“A month before the election, roughly eight-in-ten registered voters in both camps said their differences with the other side were about core American values and roughly nine-in-ten – again in both camps – worried that a victory by the other would lead to lasting harm,” they say.

The report says the US is not only country wrestling with deepening political fissures pointing to how Brexit has polarised British politics and the rise of populist parties across Europe.

But the Pew Centre report says the 2020 COVID pandemic has exposed a deep divide in American politics is relative to other nations.

“Over the summer, 76 per cent of Republicans, including independents who lean to the party, felt the US had done a good job dealing with the coronavirus outbreak, , compared with just 29 per cent of those who do not identify with the Republican Party,” the report said.

This 47 percentage point gap was the largest gap found between those who support the governing party and those who do not across 14 nations surveyed. And 77 per cent of Americans said the country was now more divided than before the outbreak, as compared with a median of 47 per cent in the 13 other nations surveyed.

The report said divisions between the two parties have intensified over time as various types of identities have become “stacked” on top of people’s partisan identities.

“Race, religion and ideology now align with partisan identity in ways that they often didn’t in eras when the two parties were relatively heterogeneous coalitions,’ the report said.

It said much of the divide preceded the coronavirus and that Americans were more ideologically divided than any of the 19 other populations surveyed when asked how much they trusted scientists.

Democrats and Republicans differ over mask wearing, contact tracing, how well public health officials are dealing with the crisis and whether to get a vaccine.

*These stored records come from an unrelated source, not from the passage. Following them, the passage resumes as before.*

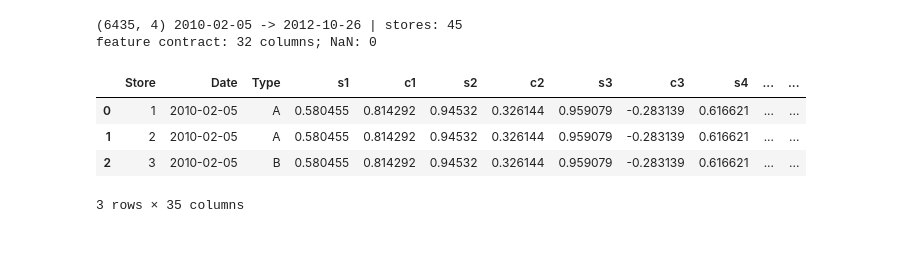
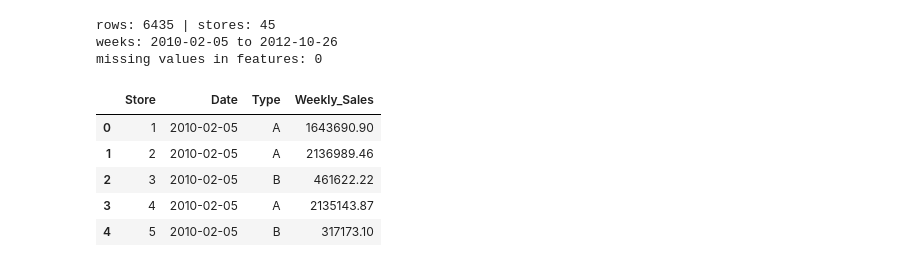
Before and after one commit to orangegreen212/speedy_forecasting, a Jupyter notebook: notebooks/01_eda.ipynb, the cells around one changed output. Cells and saved outputs as stored; diff of their text form; code cells hidden in the pictures.

```diff
--- a/notebooks/01_eda.ipynb
+++ b/notebooks/01_eda.ipynb
@@ -14,14 +29,23 @@ data dir: /home/claude/data/Turing College Module 6/Speedy Forecasting
 # %%
-panel = load_panel(DATA_DIR)          # validated: rectangular, weekly, positive, no duplicates
-feat = build_features(panel[["Store","Date","Type"]])
-print(panel.shape, panel.Date.min().date(), "->", panel.Date.max().date(), "| stores:", panel.Store.nunique())
-print("feature contract:", len(FEATURE_COLUMNS), "columns; NaN:", int(feat[FEATURE_COLUMNS].isna().sum().sum()))
-feat.head(3)
+panel = load_panel(DATA_DIR)
+wide = to_wide(panel)
+types = store_types(panel)
+features = build_features(panel[["Store", "Date", "Type"]])
+
+print("rows:", panel.shape[0], "| stores:", panel.Store.nunique())
+print("weeks:", panel.Date.min().date(), "to", panel.Date.max().date())
+print(
+    "missing values in features:",
+    int(features[FEATURE_COLUMNS].isna().sum().sum()),
+)
+panel.head()
 # %% [output]
-(6435, 4) 2010-02-05 -> 2012-10-26 | stores: 45
-feature contract: 32 columns; NaN: 0
+rows: 6435 | stores: 45
+weeks: 2010-02-05 to 2012-10-26
+missing values in features: 0
-|  | Store | Date | Type | s1 | c1 | s2 | c2 | s3 | c3 | s4 | ... | ... |
-| 0 | 1 | 2010-02-05 | A | 0.580455 | 0.814292 | 0.94532 | 0.326144 | 0.959079 | -0.283139 | 0.616621 | ... | ... |
-| 1 | 2 | 2010-02-05 | A | 0.580455 | 0.814292 | 0.94532 | 0.326144 | 0.959079 | -0.283139 | 0.616621 | ... | ... |
-| 2 | 3 | 2010-02-05 | B | 0.580455 | 0.814292 | 0.94532 | 0.326144 | 0.959079 | -0.283139 | 0.616621 | ... | ... |
+|  | Store | Date | Type | Weekly_Sales |
+| 0 | 1 | 2010-02-05 | A | 1643690.90 |
+| 1 | 2 | 2010-02-05 | A | 2136989.46 |
+| 2 | 3 | 2010-02-05 | B | 461622.22 |
+| 3 | 4 | 2010-02-05 | A | 2135143.87 |
+| 4 | 5 | 2010-02-05 | B | 317173.10 |
-3 rows × 35 columns
```
Also changed, not shown: parts of 22 cells of this notebook, 32 other files.
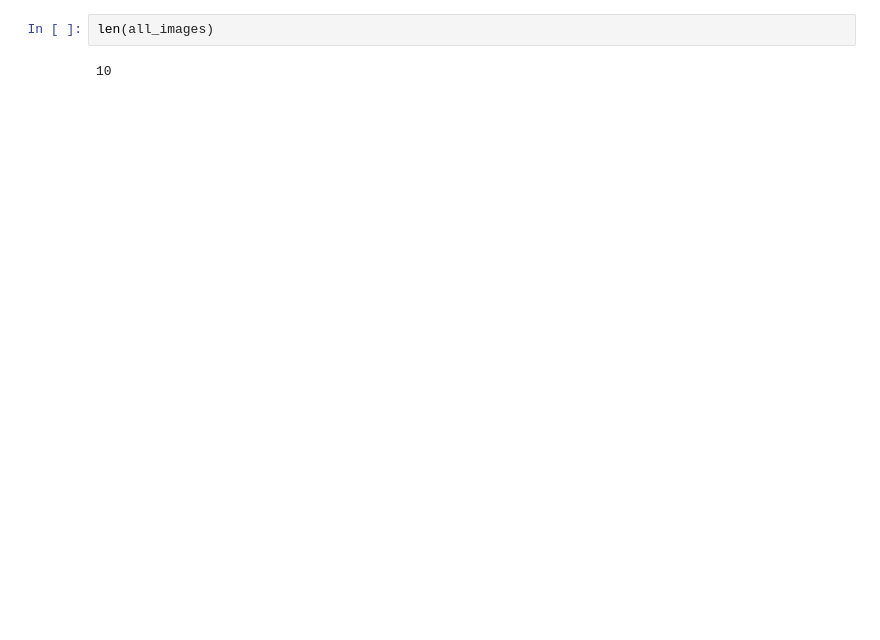
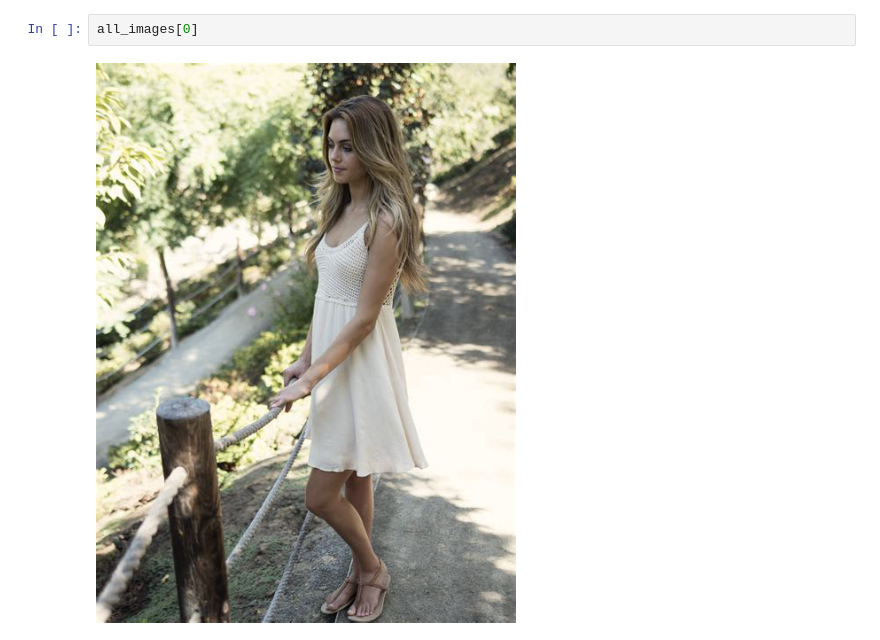
Before and after one commit to Pogba666/DeepLearning, a Jupyter notebook: HPE_Lecture_7.ipynb, the cells around one changed output. Saved outputs shown, nothing was run; the diff lists cells and outputs as text; blank space fills up the shorter version.

```diff
--- a/HPE_Lecture_7.ipynb
+++ b/HPE_Lecture_7.ipynb
@@ -58,4 +76,4 @@ for thumb in thumbs:
-# %%
-len(all_images)
-# %% [output]
-10
+# %%
+all_images[0]
+# %% [output]
+[figure, added]
```
Also changed, not shown: parts of 14 cells of this notebook.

“For Biden supporters, the coronavirus outbreak was a central issue in the election. 82 per cent said it was very important to their vote. Among Trump supporters, it was easily the least significant among six issues tested on the survey: Just 24 per cent said it was very important,” the report said.

The authors say the reason for the divide may be because 0f the polarising pressures of partisan media, social media, and even deeply rooted cultural, historical and regional divides.

But they say “America’s relatively rigid, two-party electoral system stands apart (from other countries) by collapsing a wide range of legitimate social and political debates into a singular battle line that can make our differences appear even larger than they may actually be”.

“And when the balance of support for these political parties is close enough for either to gain near-term electoral advantage – as it has in the US  for more than a quarter of a century – the competition becomes cutthroat and politics begins to feel zero-sum, where one side’s gain is inherently the other’s loss,” the authors say.

But most Americans see the divisiveness as a problem and want to address it. 

“Overwhelming majorities of both Trump (86 per cent) and Biden (89 per cent) supporters surveyed said that their preferred candidate, if elected, should focus on addressing the needs of all Americans, even if it means disappointing some of his supporters,” the report said.

In his speech, President-elect Biden vowed to “work as hard for those who didn’t vote for me as those who did” and called on “this grim era of demonization in America” to come to an end.

The researchers say this sentiment that resonates with Americans on both sides of the fence.

“But good intentions on the part of our leaders and ourselves face serious headwinds in a political system that reinforces a two-party political battleground at nearly every level,” they say.